Names which match the name of an existing generic three-letter top level domain (such as .com.ca) or the Canadian top level country code (.ca) are reserved and therefore not available for new registrations. Certain expletives are not accepted as names. Municipal names of individual cities and localities within Canada are also reserved nationwide, along with village.ca, hamlet.ca, town.ca, city.ca, ville.ca and the names of Canadian provinces.[9]

There are a handful of existing .ca registered names as short as two characters in length, but these tend to be rare as two-letter combinations matching any existing country-code TLDs were reserved in the past. Exceptions were typically names registered before the restriction was introduced, such as the Canadian Governor General at gg.ca.

Names which exist at any of the levels (.ca, an individual province or territory, or an individual city) are blocked in their availability elsewhere in the .ca hierarchy. Registration, if it can be done at all, requires manual intervention by the prospective registrar as the permission of all existing registrant(s) must be obtained by CIRA.[10] For instance, if the province of New Brunswick were to want to register "gouv.nb.ca",[11] CIRA's normal automated WHOIS and registration tools would simply return the following error:

The domain name provided conflicts with at least one other registered domain name (e.g. xyz.ca conflicts with xyz.on.ca). Registering this domain name requires permission from the Registrant(s) that already holds the domain name(s): gouv.on.ca, gouv.pe.ca, gouv.qc.ca. Contact CIRA for more information.

Since Ontario, Prince Edward Island and Quebec already use "gouv" on their provincial second-level domains for the French-language versions of their government websites, this domain is unavailable through the normal registration process. However, with the agreement of these three parties New Brunswick would indeed be able to register and use gouv.nb.ca.

Existing third-level domain registrants looking to obtain the corresponding second-level domain are normally advised to use the same initial registrar for both names.

Expired domains

After a thirty-day redemption period, intended to provide the original registrant one final chance to reclaim a suspended name, the expired names are assigned a to-be-released (TBR) status. These names are made available through a weekly auction process, in which lists of available names are posted online[12] and advance bids are placed by prospective registrants through the various .ca registrars.
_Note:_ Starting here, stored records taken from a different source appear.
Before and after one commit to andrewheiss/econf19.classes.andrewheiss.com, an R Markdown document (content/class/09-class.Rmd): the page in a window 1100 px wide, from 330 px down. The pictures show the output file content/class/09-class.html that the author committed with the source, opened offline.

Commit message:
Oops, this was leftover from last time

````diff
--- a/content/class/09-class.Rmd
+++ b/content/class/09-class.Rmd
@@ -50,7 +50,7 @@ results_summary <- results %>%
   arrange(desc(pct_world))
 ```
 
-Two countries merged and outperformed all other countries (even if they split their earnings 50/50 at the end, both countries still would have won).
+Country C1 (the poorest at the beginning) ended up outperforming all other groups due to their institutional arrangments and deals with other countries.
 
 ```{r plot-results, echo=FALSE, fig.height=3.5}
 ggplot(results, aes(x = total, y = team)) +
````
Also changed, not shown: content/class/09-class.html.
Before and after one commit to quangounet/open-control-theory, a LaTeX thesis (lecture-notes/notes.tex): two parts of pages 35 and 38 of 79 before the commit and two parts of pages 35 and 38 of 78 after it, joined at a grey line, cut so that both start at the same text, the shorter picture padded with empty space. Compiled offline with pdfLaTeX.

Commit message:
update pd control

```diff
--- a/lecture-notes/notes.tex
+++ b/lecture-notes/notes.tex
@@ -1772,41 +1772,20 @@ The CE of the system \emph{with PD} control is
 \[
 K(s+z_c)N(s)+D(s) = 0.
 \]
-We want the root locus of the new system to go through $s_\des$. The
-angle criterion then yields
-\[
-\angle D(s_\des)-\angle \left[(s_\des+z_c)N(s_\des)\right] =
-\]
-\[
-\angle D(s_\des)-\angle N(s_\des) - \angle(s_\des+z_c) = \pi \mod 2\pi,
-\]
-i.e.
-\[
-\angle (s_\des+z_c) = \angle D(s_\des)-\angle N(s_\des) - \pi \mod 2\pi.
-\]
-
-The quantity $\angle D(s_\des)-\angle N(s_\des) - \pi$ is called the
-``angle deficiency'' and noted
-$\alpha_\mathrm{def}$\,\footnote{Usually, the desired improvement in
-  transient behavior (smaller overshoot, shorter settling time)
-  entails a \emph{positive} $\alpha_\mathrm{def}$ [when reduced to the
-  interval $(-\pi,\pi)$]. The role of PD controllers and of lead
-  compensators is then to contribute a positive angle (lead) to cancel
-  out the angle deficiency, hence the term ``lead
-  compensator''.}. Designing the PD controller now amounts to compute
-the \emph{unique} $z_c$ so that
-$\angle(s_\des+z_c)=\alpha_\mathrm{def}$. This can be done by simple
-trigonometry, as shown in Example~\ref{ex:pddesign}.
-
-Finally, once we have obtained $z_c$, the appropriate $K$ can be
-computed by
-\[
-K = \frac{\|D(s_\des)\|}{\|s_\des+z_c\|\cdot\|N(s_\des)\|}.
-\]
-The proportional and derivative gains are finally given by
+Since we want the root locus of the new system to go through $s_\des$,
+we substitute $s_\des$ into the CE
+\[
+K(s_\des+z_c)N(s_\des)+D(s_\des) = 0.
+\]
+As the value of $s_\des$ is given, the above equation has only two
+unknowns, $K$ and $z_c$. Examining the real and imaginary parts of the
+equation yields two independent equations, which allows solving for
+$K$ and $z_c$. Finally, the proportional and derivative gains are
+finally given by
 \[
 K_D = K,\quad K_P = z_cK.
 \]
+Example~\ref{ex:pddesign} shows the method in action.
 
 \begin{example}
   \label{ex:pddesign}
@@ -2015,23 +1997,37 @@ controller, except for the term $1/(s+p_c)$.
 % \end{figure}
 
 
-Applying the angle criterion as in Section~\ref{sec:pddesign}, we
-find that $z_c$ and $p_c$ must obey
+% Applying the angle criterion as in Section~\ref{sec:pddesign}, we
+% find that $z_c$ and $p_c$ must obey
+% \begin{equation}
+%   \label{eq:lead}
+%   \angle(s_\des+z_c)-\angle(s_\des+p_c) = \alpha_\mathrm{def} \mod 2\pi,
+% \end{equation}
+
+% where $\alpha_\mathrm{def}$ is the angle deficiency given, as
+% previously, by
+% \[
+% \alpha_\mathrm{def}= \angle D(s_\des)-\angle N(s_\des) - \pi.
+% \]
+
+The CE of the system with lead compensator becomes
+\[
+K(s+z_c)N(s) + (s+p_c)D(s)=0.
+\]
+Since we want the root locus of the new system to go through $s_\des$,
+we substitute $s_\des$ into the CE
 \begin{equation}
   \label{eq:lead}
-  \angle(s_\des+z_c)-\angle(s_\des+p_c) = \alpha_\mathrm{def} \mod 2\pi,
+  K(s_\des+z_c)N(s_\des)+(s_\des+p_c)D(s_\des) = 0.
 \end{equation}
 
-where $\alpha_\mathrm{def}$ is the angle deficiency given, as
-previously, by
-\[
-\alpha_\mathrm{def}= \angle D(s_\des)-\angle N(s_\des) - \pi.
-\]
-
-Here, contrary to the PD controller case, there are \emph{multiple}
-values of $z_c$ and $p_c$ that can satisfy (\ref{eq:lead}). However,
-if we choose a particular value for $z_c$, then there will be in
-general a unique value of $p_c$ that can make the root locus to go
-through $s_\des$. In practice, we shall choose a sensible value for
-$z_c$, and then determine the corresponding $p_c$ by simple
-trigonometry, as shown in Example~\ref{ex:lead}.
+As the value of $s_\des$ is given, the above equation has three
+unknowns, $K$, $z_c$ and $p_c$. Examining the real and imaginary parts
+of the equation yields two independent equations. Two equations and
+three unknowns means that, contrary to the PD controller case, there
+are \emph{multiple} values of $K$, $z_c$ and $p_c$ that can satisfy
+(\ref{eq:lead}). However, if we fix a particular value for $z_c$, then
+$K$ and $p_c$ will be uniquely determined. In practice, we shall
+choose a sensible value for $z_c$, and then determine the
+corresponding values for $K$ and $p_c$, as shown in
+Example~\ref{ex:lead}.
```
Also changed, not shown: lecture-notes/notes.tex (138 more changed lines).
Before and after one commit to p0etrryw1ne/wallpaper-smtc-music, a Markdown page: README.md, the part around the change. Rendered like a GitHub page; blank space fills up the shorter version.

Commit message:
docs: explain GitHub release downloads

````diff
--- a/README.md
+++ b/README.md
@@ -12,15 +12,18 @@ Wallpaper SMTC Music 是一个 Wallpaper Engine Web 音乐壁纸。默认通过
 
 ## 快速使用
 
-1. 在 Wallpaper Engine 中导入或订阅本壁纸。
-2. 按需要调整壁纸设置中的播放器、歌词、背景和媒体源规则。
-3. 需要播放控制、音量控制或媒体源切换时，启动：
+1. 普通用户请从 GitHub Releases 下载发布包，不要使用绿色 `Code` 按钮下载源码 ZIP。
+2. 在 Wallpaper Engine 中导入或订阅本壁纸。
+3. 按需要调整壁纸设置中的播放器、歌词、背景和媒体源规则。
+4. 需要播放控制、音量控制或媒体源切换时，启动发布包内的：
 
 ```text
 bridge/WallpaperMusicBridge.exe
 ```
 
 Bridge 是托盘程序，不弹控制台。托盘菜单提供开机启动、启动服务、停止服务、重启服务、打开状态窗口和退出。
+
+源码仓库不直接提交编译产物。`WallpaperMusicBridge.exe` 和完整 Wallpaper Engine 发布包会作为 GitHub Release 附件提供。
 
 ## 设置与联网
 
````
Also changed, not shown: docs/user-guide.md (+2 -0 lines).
Domains which receive no bids are then released and made openly available for new registrations.

See also


  1. ^ "DNSSEC: Securing the domain name system". Canadian Internet Registration Authority. Archived from the original on 17 November 2015. Retrieved 13 November 2015.
  2. ^ "Canadian Internet Registration Authority (CIRA)". Canadian Internet Registration Authority (CIRA). 2022-12-11. Archived from the original on 2022-12-11. Retrieved 2022-12-11.
  3. ^ a b ".CA FAQ — October 12, 2010". Canadian Internet Registration Authority. 12 October 2010. Archived from the original on 13 September 2010. Retrieved 20 October 2010.
  4. ^ "Canadian Presence Requirements for Registrants" (PDF). Canadian Internet Registration Authority. Retrieved 20 October 2010.
  5. ^ "History". Canadian Internet Registration Authority. Archived from the original on 1 September 2013. Retrieved 28 August 2013.
  6. ^ "Canada Hits One Million Dot-Ca (.ca) Internet Addresses". Ottawa: Canadian Internet Registration Authority. 15 April 2008. Archived from the original on 21 September 2010. Retrieved 20 October 2010.
  7. ^ "CA takes on a French accent". CIRA. 14 January 2013. Archived from the original on 29 March 2013. Retrieved 29 March 2013.
  8. ^ "Register a .CA in French". CIRA. Archived from the original on 28 March 2013. Retrieved 29 March 2013.
  9. ^ "Registration rules" (PDF). CIRA. Archived from the original (PDF) on 9 May 2013. Retrieved 29 March 2013.
  10. ^ "Registration Of Conflicting Domain Names". Archived from the original on 22 March 2016. Retrieved 29 November 2018.
  11. ^ Its current website is at gnb.ca and does not use subdomains.
  12. ^ "CIRA TBR process". Archived from the original on 2013-10-04. Retrieved 2013-10-02.